** Your objective **
Tell how many lines in the listing below contain the word "main", giving the number alone.
+---+
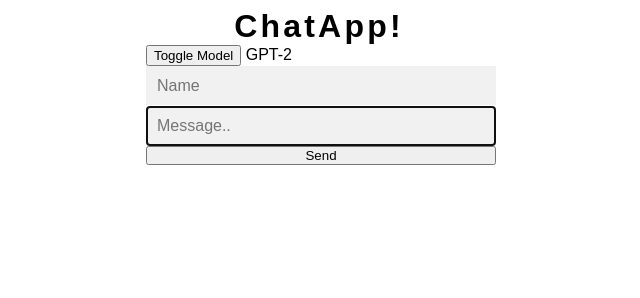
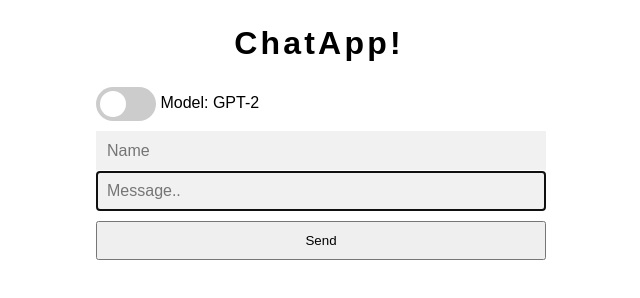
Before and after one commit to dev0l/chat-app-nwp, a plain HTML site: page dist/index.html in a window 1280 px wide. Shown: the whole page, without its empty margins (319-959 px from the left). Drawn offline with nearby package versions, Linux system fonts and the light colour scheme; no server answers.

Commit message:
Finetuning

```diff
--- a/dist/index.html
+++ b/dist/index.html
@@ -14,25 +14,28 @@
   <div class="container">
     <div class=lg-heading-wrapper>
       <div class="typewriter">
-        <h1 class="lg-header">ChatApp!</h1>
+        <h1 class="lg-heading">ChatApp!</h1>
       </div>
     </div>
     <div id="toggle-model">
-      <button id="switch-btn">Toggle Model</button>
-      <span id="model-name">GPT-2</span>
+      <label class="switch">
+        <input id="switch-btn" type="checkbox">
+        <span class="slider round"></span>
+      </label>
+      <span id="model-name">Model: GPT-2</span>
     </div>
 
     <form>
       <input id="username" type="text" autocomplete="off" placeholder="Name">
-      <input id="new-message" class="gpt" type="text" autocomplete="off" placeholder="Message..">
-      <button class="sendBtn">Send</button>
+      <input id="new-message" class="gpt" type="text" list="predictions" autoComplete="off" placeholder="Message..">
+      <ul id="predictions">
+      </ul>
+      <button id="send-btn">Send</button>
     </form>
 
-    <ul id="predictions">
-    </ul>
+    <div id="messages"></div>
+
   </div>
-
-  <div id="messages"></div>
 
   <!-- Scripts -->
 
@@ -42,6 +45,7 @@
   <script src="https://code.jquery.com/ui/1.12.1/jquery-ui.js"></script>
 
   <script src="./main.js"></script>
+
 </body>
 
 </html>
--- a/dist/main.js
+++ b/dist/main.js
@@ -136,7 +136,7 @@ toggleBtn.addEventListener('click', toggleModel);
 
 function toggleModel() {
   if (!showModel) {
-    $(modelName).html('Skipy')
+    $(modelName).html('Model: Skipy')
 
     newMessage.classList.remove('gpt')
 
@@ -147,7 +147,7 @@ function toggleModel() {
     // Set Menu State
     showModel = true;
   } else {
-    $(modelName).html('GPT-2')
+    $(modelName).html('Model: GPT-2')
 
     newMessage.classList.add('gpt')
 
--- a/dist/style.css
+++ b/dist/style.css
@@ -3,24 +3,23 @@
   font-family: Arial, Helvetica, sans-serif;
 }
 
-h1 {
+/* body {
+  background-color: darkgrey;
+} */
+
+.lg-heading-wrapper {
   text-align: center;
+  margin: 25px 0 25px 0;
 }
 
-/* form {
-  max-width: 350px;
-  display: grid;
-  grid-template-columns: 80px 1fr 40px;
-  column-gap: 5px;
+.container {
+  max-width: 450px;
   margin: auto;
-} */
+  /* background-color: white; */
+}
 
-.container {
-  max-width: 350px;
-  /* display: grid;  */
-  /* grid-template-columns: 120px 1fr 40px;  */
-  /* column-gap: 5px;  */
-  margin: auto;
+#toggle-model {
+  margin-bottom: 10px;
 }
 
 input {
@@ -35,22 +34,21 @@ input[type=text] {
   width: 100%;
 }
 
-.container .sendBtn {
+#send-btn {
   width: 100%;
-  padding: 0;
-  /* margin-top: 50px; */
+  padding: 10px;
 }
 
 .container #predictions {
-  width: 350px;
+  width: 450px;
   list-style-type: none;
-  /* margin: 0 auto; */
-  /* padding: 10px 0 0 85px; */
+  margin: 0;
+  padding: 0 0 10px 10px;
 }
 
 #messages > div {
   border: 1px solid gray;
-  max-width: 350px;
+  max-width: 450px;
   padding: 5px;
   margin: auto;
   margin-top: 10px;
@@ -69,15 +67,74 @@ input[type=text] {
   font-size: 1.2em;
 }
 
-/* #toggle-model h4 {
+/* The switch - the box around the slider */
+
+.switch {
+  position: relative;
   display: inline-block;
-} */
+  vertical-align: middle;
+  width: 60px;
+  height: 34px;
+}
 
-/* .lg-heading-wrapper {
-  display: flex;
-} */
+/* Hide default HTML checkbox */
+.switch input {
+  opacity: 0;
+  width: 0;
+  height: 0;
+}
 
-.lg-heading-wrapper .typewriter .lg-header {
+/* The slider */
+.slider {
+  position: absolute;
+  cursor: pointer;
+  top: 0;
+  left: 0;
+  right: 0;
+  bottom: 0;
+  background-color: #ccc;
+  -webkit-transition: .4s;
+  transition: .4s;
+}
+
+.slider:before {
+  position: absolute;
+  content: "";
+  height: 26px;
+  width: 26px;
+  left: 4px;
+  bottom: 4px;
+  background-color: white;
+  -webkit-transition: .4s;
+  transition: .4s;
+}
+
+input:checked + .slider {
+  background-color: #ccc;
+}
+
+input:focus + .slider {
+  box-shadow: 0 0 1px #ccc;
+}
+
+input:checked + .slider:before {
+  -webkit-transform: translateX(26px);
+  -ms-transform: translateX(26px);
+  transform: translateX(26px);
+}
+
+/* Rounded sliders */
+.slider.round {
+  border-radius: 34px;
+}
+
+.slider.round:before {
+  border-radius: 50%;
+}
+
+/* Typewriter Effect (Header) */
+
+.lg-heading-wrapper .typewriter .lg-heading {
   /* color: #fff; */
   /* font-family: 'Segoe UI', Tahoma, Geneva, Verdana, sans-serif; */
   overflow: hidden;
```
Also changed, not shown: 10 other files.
+---+
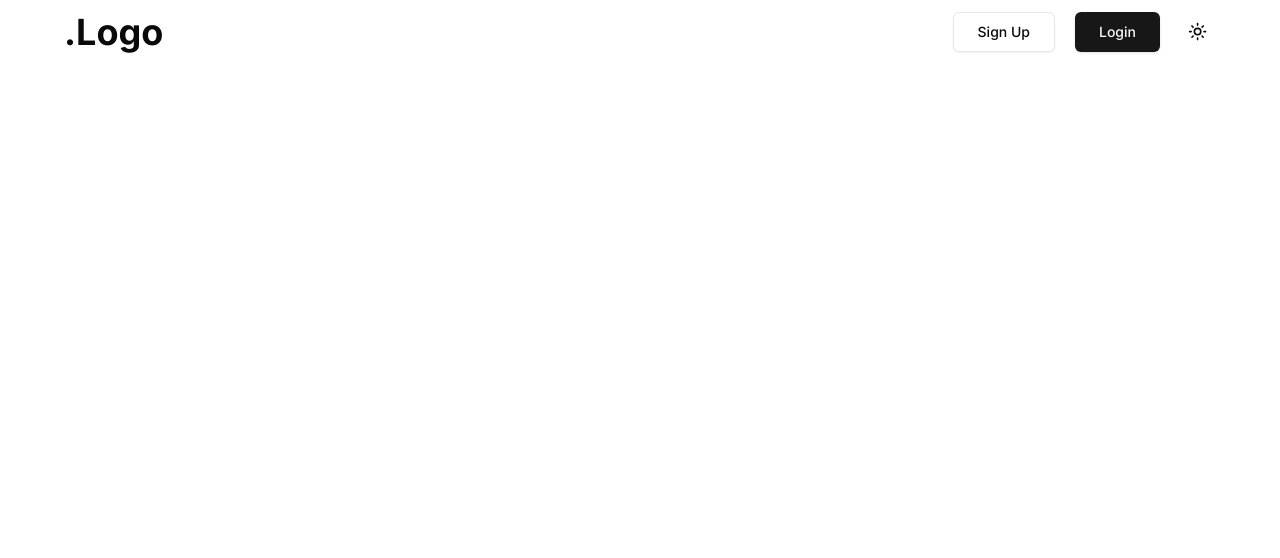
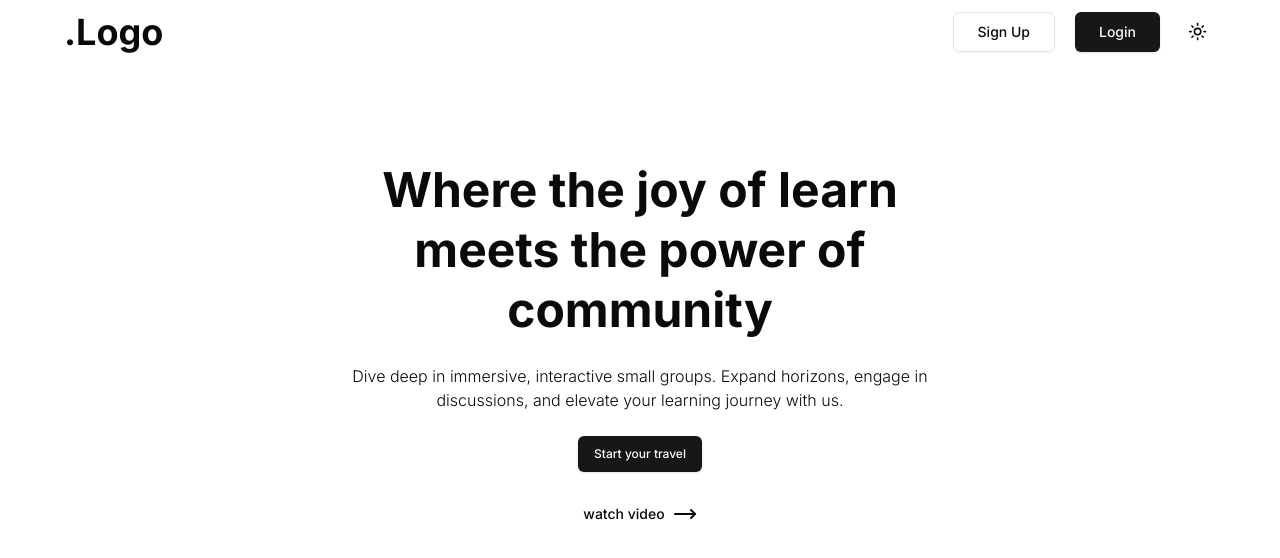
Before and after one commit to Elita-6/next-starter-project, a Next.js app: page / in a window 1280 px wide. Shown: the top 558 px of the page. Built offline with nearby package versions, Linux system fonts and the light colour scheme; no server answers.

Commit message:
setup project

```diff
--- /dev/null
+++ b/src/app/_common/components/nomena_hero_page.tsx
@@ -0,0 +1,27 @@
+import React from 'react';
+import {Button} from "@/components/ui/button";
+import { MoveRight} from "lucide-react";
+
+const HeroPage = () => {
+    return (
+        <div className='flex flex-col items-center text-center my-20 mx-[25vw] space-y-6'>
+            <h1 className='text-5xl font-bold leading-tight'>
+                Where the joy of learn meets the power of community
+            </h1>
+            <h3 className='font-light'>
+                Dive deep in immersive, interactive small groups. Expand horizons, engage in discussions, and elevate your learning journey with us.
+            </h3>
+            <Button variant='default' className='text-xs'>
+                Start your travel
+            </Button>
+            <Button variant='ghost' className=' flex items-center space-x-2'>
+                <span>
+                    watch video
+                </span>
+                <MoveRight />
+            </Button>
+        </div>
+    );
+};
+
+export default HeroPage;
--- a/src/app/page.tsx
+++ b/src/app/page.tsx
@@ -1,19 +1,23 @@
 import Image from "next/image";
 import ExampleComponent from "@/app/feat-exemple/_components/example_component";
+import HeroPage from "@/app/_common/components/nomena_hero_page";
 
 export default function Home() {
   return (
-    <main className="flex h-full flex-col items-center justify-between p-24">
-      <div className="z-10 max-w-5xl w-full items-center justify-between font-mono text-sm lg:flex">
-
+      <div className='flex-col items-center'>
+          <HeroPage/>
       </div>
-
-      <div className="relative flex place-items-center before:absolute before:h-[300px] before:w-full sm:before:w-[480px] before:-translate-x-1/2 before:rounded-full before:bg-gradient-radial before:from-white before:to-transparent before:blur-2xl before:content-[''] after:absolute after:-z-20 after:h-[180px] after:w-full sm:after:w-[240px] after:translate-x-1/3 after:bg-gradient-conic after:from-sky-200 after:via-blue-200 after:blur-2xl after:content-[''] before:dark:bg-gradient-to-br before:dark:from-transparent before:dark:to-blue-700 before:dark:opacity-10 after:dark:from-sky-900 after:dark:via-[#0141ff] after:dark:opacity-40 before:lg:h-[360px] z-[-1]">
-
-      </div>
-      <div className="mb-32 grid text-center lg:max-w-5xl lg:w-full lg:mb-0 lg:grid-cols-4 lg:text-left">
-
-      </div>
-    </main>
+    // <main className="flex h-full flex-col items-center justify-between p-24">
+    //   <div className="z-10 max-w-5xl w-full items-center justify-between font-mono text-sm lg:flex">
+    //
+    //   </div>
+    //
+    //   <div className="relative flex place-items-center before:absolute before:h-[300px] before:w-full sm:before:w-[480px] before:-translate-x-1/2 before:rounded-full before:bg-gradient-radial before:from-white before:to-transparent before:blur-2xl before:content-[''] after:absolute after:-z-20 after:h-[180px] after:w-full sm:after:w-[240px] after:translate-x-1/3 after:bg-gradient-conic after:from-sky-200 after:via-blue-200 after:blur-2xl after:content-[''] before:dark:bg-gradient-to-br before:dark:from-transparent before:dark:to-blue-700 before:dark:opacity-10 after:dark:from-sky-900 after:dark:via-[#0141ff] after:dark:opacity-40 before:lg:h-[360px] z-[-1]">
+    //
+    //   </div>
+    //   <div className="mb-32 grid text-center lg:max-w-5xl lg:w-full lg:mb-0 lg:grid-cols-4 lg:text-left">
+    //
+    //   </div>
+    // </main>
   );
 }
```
+---+
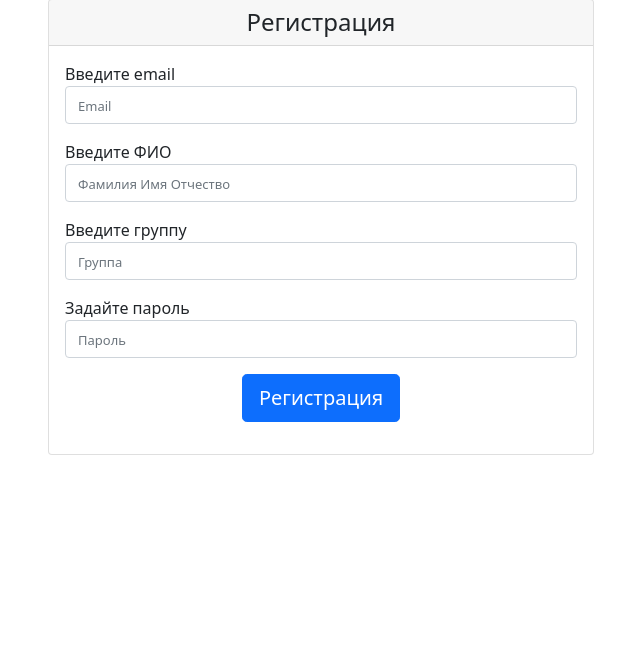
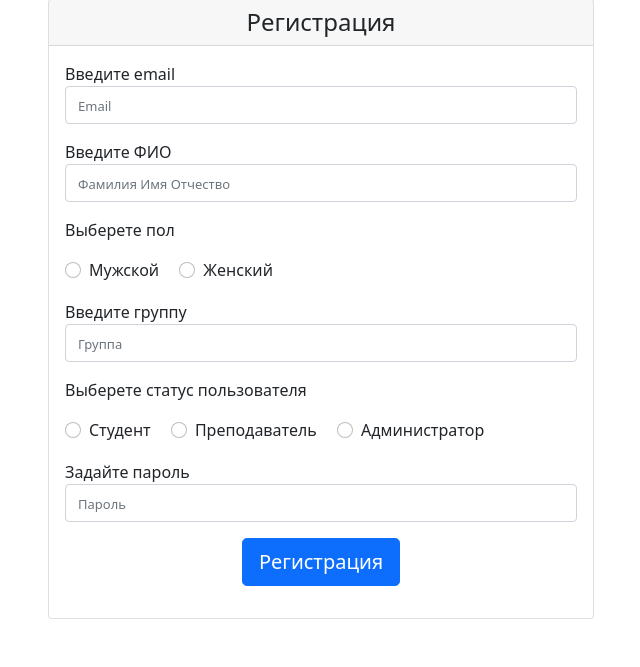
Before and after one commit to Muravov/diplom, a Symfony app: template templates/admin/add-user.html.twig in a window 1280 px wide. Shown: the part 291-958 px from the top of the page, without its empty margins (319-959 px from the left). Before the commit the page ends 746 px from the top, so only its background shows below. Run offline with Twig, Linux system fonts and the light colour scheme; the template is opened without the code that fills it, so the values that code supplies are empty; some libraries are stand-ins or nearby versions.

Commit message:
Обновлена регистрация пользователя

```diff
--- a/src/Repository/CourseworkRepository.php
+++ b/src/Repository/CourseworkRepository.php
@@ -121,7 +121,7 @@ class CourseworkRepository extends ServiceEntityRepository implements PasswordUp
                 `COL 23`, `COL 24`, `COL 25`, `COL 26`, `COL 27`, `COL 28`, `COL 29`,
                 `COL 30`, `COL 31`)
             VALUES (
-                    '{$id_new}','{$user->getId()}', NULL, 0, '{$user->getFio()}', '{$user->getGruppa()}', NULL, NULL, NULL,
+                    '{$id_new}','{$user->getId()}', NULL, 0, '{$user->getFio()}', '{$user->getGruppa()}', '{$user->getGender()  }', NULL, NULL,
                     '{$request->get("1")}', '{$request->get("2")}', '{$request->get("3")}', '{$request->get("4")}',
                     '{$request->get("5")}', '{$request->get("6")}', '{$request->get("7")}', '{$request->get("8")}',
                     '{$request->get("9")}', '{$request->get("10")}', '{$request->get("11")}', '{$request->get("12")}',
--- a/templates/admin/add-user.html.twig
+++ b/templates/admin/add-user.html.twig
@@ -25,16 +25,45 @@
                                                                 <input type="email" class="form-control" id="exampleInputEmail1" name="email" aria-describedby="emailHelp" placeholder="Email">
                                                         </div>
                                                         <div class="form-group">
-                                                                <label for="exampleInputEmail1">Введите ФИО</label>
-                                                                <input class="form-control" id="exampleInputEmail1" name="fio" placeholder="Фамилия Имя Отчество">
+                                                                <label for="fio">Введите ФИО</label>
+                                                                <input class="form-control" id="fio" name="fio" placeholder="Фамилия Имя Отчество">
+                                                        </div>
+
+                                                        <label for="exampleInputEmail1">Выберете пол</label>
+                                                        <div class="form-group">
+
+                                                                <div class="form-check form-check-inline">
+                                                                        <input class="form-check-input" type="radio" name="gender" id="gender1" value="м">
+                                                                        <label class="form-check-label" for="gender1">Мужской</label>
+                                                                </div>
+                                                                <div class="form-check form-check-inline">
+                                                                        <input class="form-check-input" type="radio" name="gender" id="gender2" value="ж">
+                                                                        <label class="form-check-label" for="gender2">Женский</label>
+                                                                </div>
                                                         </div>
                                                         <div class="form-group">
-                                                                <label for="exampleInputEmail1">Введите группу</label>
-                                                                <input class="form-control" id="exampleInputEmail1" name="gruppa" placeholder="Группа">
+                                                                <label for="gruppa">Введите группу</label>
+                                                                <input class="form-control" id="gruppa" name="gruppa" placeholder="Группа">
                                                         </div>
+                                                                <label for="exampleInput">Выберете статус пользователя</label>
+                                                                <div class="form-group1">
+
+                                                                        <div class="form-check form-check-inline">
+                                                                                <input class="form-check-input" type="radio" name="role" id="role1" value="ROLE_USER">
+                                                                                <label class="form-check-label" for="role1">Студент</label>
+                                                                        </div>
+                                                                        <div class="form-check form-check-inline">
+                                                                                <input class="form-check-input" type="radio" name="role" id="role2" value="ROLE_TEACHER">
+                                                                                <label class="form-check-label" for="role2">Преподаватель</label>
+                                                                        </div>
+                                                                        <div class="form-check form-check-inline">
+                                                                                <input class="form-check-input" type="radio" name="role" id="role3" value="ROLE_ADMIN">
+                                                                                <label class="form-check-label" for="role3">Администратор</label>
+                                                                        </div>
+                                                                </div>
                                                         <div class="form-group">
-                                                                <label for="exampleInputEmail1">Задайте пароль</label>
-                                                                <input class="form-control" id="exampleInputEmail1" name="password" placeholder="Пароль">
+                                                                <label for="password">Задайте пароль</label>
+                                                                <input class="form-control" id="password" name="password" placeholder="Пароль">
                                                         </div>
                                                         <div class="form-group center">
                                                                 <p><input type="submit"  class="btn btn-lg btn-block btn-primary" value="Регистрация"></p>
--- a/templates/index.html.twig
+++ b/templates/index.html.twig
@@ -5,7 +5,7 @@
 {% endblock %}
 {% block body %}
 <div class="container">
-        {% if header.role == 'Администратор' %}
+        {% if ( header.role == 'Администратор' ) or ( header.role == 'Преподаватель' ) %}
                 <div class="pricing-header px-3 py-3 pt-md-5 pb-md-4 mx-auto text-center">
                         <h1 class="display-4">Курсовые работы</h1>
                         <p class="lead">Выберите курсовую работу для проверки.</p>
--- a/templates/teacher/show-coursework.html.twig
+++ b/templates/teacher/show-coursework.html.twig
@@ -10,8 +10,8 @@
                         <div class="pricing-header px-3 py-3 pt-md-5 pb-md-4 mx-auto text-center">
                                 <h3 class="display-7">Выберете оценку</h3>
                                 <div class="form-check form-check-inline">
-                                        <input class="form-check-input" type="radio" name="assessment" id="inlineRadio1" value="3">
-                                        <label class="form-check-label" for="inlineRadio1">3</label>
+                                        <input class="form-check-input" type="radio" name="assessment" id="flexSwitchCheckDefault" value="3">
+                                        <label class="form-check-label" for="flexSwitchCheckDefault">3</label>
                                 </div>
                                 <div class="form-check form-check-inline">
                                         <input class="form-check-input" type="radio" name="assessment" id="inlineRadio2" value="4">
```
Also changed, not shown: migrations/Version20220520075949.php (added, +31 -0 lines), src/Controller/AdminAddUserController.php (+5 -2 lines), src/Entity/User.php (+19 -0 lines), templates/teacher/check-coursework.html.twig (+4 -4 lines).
+---+
** Solved exercise **
7